(CN) – A strong majority of Americans believe they are being spied upon and tracked by private companies and the government on a regular basis, according to a report released by Pew Research Center Friday.
“It is such a common condition of modern life that roughly six-in-ten U.S. adults say they do not think it is possible to go through daily life without having data collected about them by companies or the government,” the authors of the report stated.
The study echoes the type of anxiety George Orwell tried to evince upon the publication of 1984, the famed dystopian novel about a surveillance state that regiments citizens’ behavior by prying into every aspect of their daily lives.
“Big Brother is watching you,” is the maxim ubiquitously on display in the world of the novel. In 2019, the fictional concept of Big Brother had been replaced by the real-world concept of Big Data.
While Orwell wrote his book in the late 1940s, many of the themes brought to bear are now common features of daily lives, according to Pew’s survey of the American public.
And Americans are uneasy about this intrusion.
Eight in ten respondents say the risks they face due to the collection and storage or their personal data by large technology companies outweigh the benefits. Nearly 66% say the same about government collection.

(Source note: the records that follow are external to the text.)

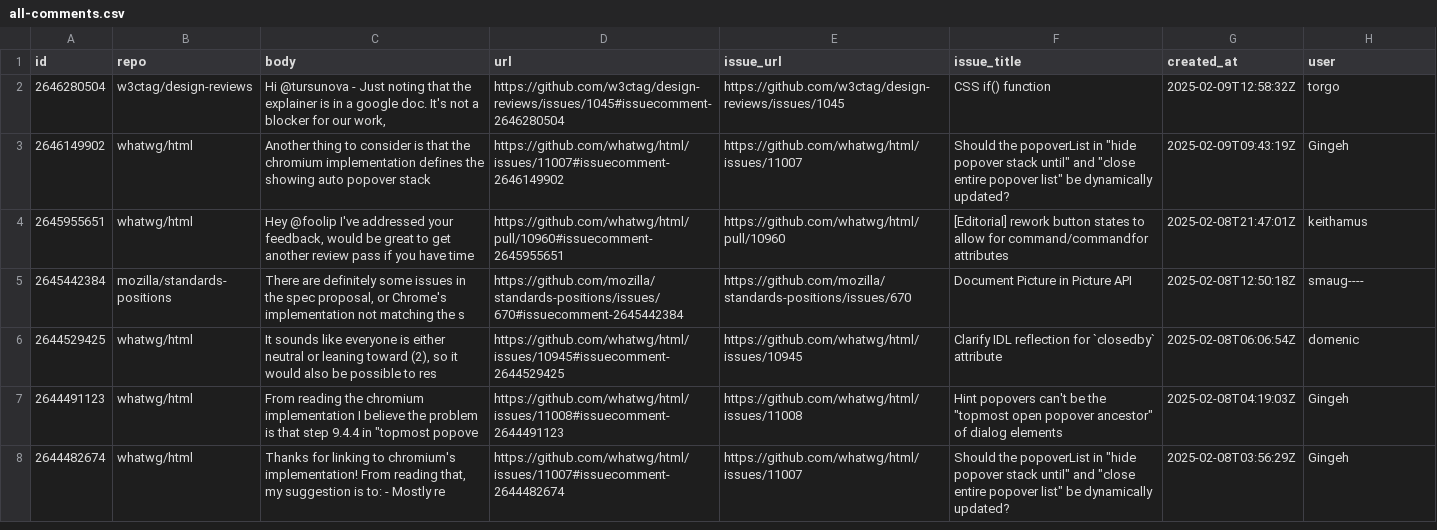
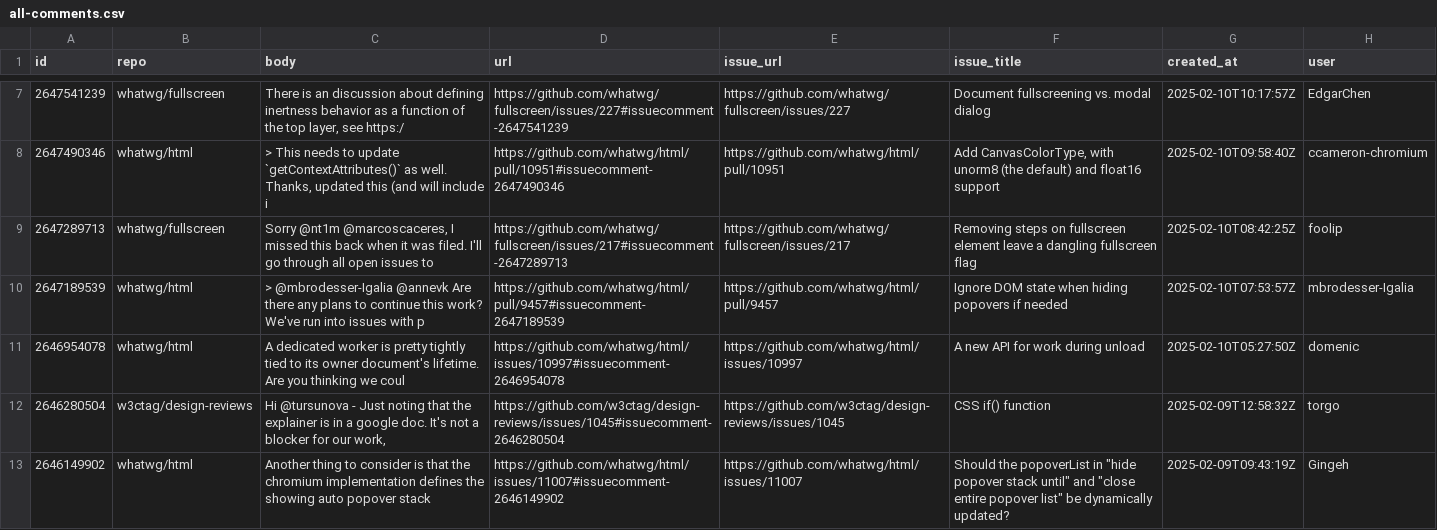
Before and after one commit to hsinyi/compat-utils, a CSV file: output/all-comments.csv, drawn as a sheet; only a part is shown, gaps mark what is left out; the shorter side is filled out with more unchanged rows; the diff covers the shown part only; the diff names each change by its address in the sheet, - before the commit and + after, or states it on an @@ line.

```diff
--- a/output/all-comments.csv
+++ b/output/all-comments.csv
+row 7: 2647541239 | whatwg/fullscreen | There is an discussion about defining inertness behavior as a function of the top layer, see https:/ | https://github.com/whatwg/fullscreen/issues/227#issuecomment-2647541239 | https://github.com/whatwg/fullscreen/issues/227 | Document fullscreening vs. modal dialog | 2025-02-10T10:17:57Z | EdgarChen
+row 8: 2647490346 | whatwg/html | > This needs to update `getContextAttributes()` as well. Thanks, updated this (and will include i | https://github.com/whatwg/html/pull/10951#issuecomment-2647490346 | https://github.com/whatwg/html/pull/10951 | Add CanvasColorType, with unorm8 (the default) and float16 support | 2025-02-10T09:58:40Z | ccameron-chromium
+row 9: 2647289713 | whatwg/fullscreen | Sorry @nt1m @marcoscaceres, I missed this back when it was filed. I'll go through all open issues to | https://github.com/whatwg/fullscreen/issues/217#issuecomment-2647289713 | https://github.com/whatwg/fullscreen/issues/217 | Removing steps on fullscreen element leave a dangling fullscreen flag | 2025-02-10T08:42:25Z | foolip
+row 10: 2647189539 | whatwg/html | > @mbrodesser-Igalia @annevk Are there any plans to continue this work? We've run into issues with p | https://github.com/whatwg/html/pull/9457#issuecomment-2647189539 | https://github.com/whatwg/html/pull/9457 | Ignore DOM state when hiding popovers if needed | 2025-02-10T07:53:57Z | mbrodesser-Igalia
+row 11: 2646954078 | whatwg/html | A dedicated worker is pretty tightly tied to its owner document's lifetime. Are you thinking we coul | https://github.com/whatwg/html/issues/10997#issuecomment-2646954078 | https://github.com/whatwg/html/issues/10997 | A new API for work during unload | 2025-02-10T05:27:50Z | domenic
```
Also changed, not shown: 5 added rows and 8 removed rows elsewhere in this file, output/mozilla-standards-positions.csv, output/w3ctag-design-reviews.csv, 7 other files.
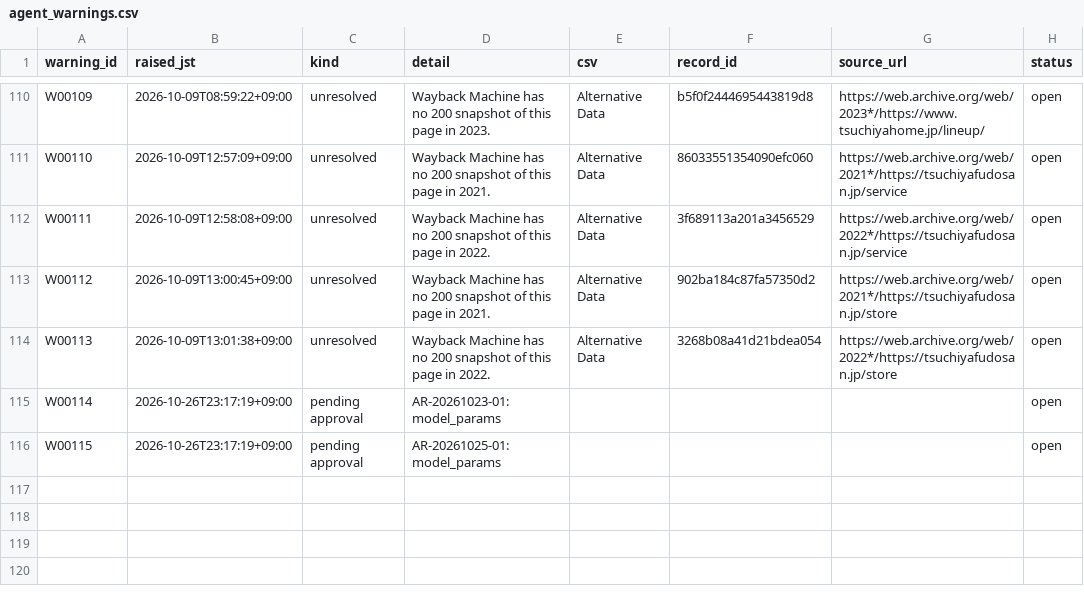
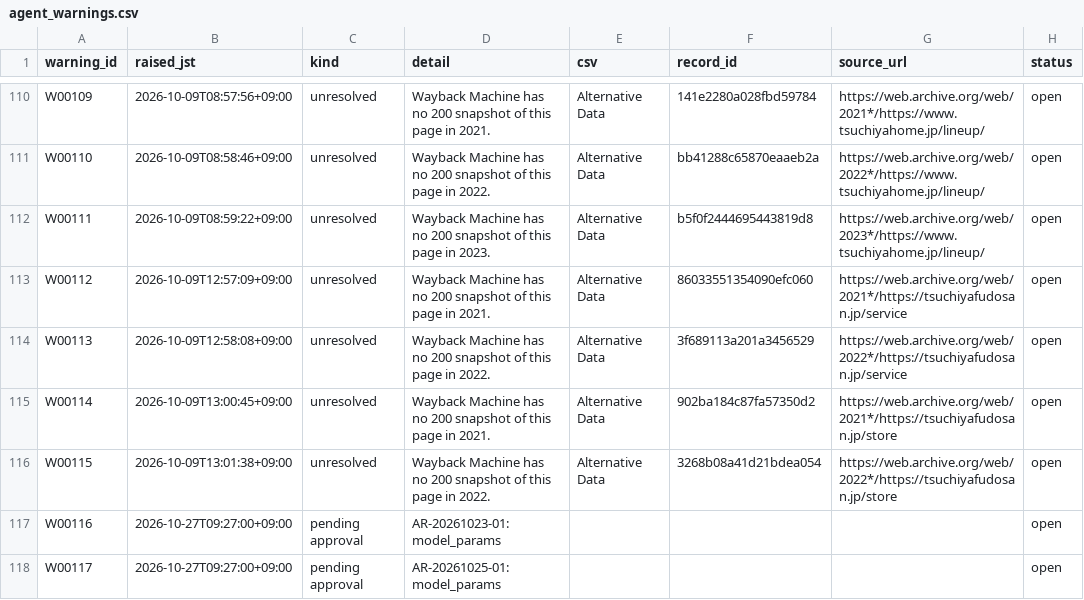
Before and after one commit to renishly/tsuchiya_holdings, a CSV file: v2/app/state/agent_warnings.csv, drawn as a sheet; only a part is shown, gaps mark what is left out; addresses are those after the commit; the diff covers the shown part only; the diff names each change by its address in the sheet, - before the commit and + after, or states it on an @@ line.

```diff
--- a/v2/app/state/agent_warnings.csv
+++ b/v2/app/state/agent_warnings.csv
-B110 (raised_jst): 2026-10-09T08:59:22+09:00
+B110 (raised_jst): 2026-10-09T08:57:56+09:00
-D110 (detail): …page in 2023.
+D110 (detail): …page in 2021.
-F110 (record_id): b5f0f2444695443819d8
+F110 (record_id): 141e2280a028fbd59784
-G110 (source_url): https://web.archive.org/web/2023*/https://www.tsuchiyahome.jp/lineup/
+G110 (source_url): https://web.archive.org/web/2021*/https://www.tsuchiyahome.jp/lineup/
-B111 (raised_jst): 2026-10-09T12:57:09+09:00
+B111 (raised_jst): 2026-10-09T08:58:46+09:00
-D111 (detail): …page in 2021.
+D111 (detail): …page in 2022.
-F111 (record_id): 86033551354090efc060
+F111 (record_id): bb41288c65870eaaeb2a
-G111 (source_url): https://web.archive.org/web/2021*/https://tsuchiyafudosan.jp/service
+G111 (source_url): https://web.archive.org/web/2022*/https://www.tsuchiyahome.jp/lineup/
-B112 (raised_jst): 2026-10-09T12:58:08+09:00
+B112 (raised_jst): 2026-10-09T08:59:22+09:00
-D112 (detail): …page in 2022.
+D112 (detail): …page in 2023.
-F112 (record_id): 3f689113a201a3456529
+F112 (record_id): b5f0f2444695443819d8
-G112 (source_url): https://web.archive.org/web/2022*/https://tsuchiyafudosan.jp/service
+G112 (source_url): https://web.archive.org/web/2023*/https://www.tsuchiyahome.jp/lineup/
-B113 (raised_jst): 2026-10-09T13:00:45+09:00
+B113 (raised_jst): 2026-10-09T12:57:09+09:00
-F113 (record_id): 902ba184c87fa57350d2
+F113 (record_id): 86033551354090efc060
-G113 (source_url): https://web.archive.org/web/2021*/https://tsuchiyafudosan.jp/store
+G113 (source_url): https://web.archive.org/web/2021*/https://tsuchiyafudosan.jp/service
-B114 (raised_jst): 2026-10-09T13:01:38+09:00
+B114 (raised_jst): 2026-10-09T12:58:08+09:00
-F114 (record_id): 3268b08a41d21bdea054
+F114 (record_id): 3f689113a201a3456529
-G114 (source_url): https://web.archive.org/web/2022*/https://tsuchiyafudosan.jp/store
+G114 (source_url): https://web.archive.org/web/2022*/https://tsuchiyafudosan.jp/service
+row 115: W00114 | 2026-10-09T13:00:45+09:00 | unresolved | Wayback Machine has no 200 snapshot of this page in 2021. | Alternative Data | 902ba184c87fa57350d2 | https://web.archive.org/web/2021*/https://tsuchiyafudosan.jp/store | open
+row 116: W00115 | 2026-10-09T13:01:38+09:00 | unresolved | Wayback Machine has no 200 snapshot of this page in 2022. | Alternative Data | 3268b08a41d21bdea054 | https://web.archive.org/web/2022*/https://tsuchiyafudosan.jp/store | open
-A117 (warning_id): W00114
+A117 (warning_id): W00116
-B117:B118 (raised_jst): 2026-10-26T23:17:19+09:00
+B117:B118 (raised_jst): 2026-10-27T09:27:00+09:00
-A118 (warning_id): W00115
+A118 (warning_id): W00117
```
Also changed, not shown: 33 edited cells elsewhere in this file, v2/app/logs/debug_runs.csv, 15 other files.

“Most also feel they have little or no control over how these entities use their personal information,” the study says.
In fact, 84% of those surveyed say they have no control over what the government can collect about them, with 81% saying the same about companies. Once the trend is broken down into components, the trend still holds.
American adults feel they have no control over who can access the search terms they use while perusing the internet. About 28% feel they are not in control of whether the government or private companies can access information about their physical location.
This lack of control has materialized as a major concern for many of the individuals surveyed, as 79% of the adults polled said they are either very or somewhat concerned about how companies are using their data. As it relates to the government, only 64% have concerns about how it uses the data.
Arif Alikan, who is the officer of constitutional policing and policy for the Los Angeles Police Department, told the crowd at a recent Heritage Foundation event that concerns over private data collection versus government collection are valid.
“The question becomes qualitatively how much does the government know about everybody,” he said. “It is certainly much less than what the private sector knows. The full scope of what the private sector knows is probably more classified than most classified information.”
Jamil Jaffer, with the National Security Institute, said during the same Heritage Foundation panel on privacy that U.S. laws constrain the government from collecting data on private citizens because it has a lawful monopoly on the use of force.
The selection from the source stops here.